* WHAT YOU NEED TO DO: Scan the data below and pick out the lines containing the word "https".

* RECORDS SHOWN:
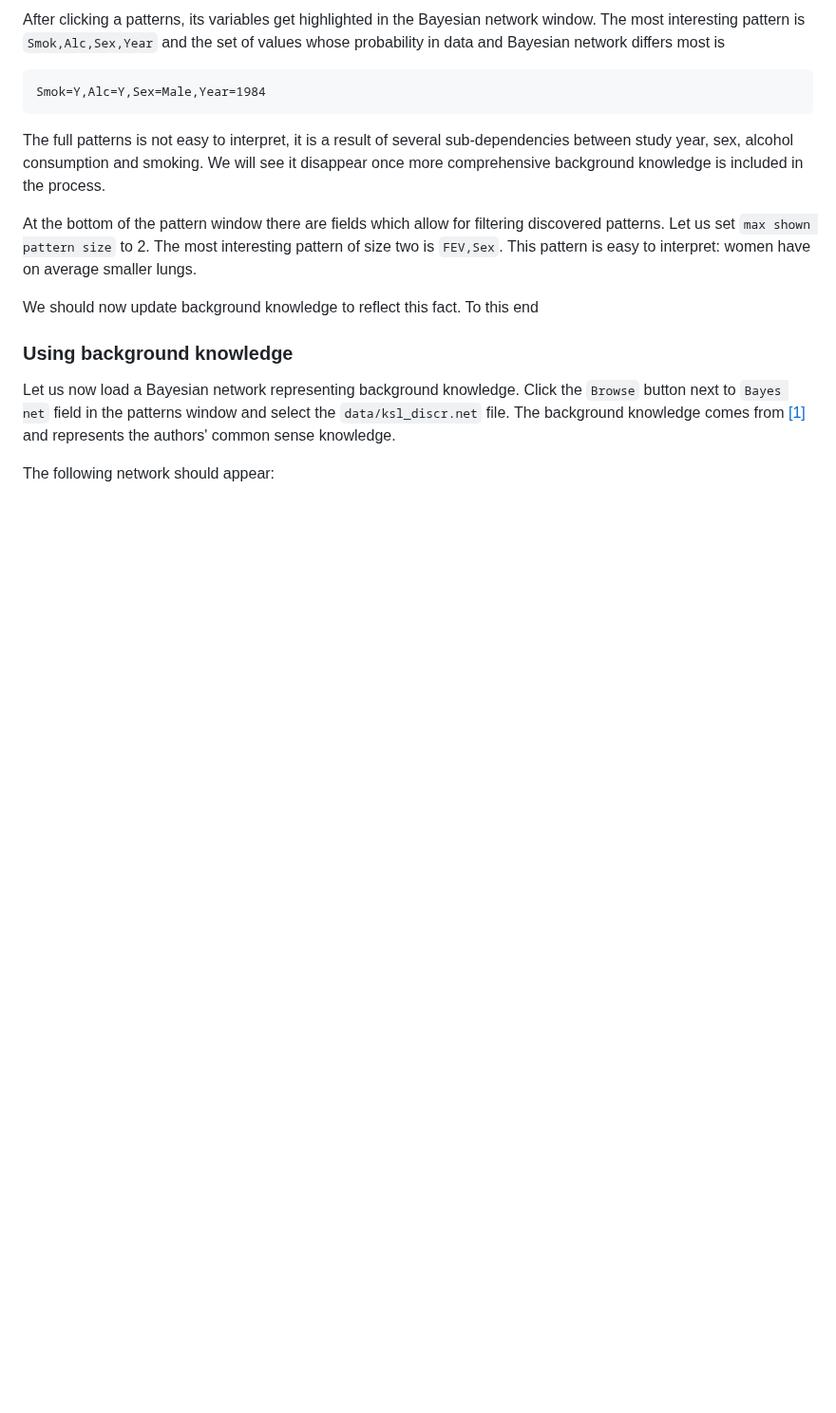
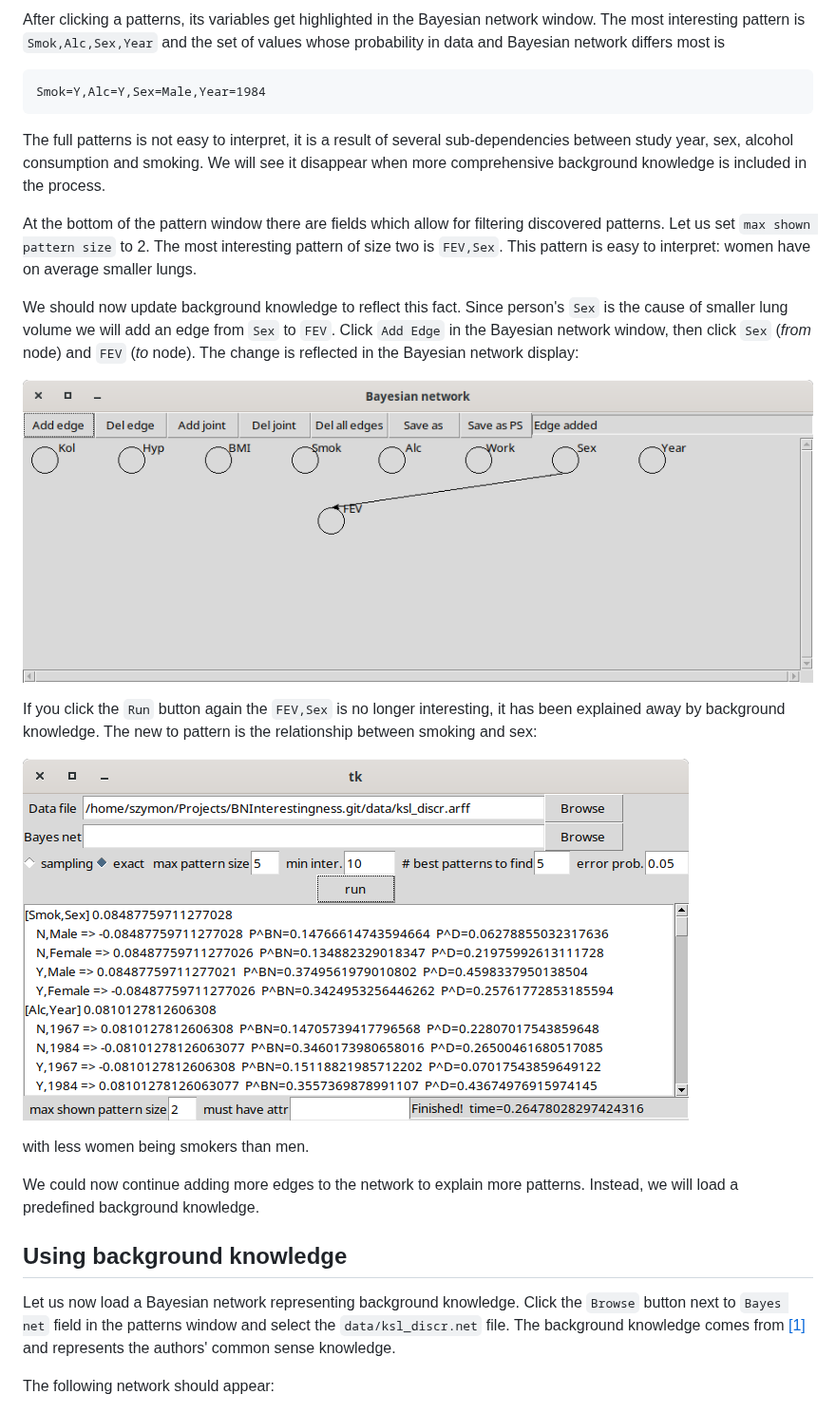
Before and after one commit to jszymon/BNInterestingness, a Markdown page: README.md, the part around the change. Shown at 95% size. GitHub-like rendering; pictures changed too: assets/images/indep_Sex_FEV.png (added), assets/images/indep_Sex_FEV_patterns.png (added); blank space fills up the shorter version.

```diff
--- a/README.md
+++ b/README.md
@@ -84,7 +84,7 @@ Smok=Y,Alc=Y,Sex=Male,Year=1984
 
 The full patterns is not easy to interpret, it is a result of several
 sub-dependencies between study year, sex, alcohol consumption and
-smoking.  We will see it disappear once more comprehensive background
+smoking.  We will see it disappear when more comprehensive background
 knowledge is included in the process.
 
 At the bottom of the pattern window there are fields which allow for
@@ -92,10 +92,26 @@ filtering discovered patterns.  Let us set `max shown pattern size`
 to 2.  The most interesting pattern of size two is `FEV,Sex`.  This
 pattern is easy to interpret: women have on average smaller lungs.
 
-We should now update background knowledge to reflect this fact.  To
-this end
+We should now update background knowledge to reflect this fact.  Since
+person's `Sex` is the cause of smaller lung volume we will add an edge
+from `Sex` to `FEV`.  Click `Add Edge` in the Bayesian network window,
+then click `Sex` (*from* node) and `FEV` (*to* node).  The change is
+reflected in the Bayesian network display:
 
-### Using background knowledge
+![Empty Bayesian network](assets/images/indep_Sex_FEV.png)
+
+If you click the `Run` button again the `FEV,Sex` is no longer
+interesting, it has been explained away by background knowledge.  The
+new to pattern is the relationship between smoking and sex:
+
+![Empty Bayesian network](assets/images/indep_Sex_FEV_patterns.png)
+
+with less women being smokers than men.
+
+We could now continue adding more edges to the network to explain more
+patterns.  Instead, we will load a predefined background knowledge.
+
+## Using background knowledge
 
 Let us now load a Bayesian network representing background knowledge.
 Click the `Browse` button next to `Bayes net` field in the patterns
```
---
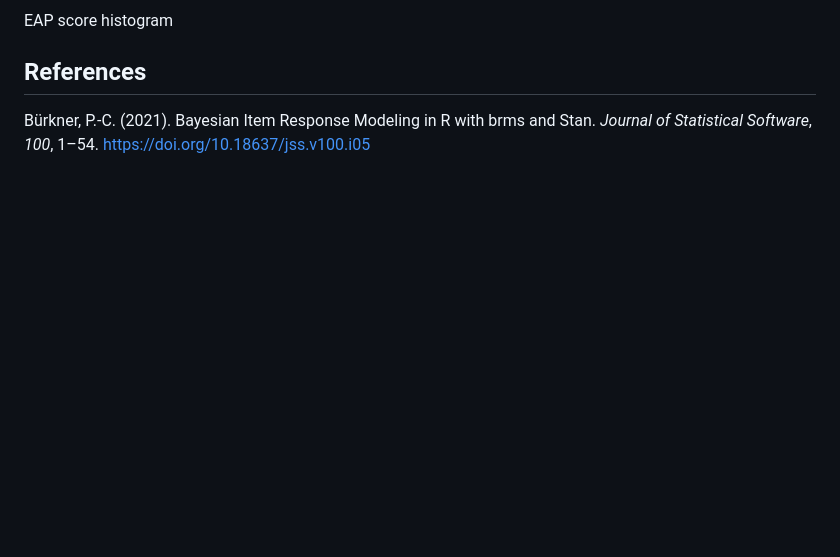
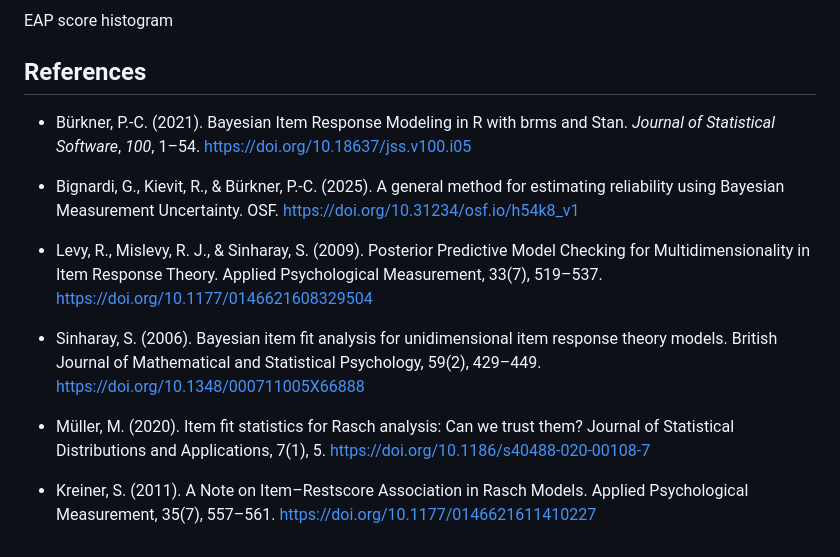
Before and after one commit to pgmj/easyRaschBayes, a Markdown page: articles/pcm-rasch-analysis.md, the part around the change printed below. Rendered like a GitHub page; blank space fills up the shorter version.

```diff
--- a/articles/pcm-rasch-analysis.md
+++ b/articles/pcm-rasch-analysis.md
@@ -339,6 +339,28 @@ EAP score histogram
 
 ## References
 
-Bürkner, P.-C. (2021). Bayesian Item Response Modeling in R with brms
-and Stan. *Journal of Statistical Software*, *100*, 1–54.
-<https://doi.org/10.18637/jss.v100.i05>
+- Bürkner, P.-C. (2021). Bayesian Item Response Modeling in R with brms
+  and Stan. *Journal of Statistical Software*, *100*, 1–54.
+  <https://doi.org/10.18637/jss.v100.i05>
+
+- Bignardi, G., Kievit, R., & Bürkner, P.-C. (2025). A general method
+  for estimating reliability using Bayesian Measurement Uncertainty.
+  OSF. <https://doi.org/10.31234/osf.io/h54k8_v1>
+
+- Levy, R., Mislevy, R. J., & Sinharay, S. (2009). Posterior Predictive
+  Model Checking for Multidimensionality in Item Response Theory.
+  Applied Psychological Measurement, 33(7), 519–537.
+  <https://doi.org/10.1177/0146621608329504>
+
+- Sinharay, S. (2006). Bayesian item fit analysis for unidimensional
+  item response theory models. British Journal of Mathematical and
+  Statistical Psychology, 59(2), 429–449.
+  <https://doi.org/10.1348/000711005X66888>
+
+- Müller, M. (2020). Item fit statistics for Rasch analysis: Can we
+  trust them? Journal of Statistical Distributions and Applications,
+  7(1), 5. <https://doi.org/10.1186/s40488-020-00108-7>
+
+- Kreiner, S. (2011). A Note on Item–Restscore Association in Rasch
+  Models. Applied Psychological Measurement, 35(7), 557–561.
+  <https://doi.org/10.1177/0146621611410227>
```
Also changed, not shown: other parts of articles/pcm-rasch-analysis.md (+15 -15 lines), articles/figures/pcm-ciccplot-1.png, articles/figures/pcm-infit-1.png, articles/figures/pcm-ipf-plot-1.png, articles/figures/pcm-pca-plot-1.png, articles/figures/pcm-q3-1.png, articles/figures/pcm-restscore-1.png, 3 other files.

* OUTPUT FOR THIS TASK:
-<https://doi.org/10.18637/jss.v100.i05>
+  <https://doi.org/10.18637/jss.v100.i05>
+  OSF. <https://doi.org/10.31234/osf.io/h54k8_v1>
+  <https://doi.org/10.1177/0146621608329504>
+  <https://doi.org/10.1348/000711005X66888>
+  7(1), 5. <https://doi.org/10.1186/s40488-020-00108-7>
+  <https://doi.org/10.1177/0146621611410227>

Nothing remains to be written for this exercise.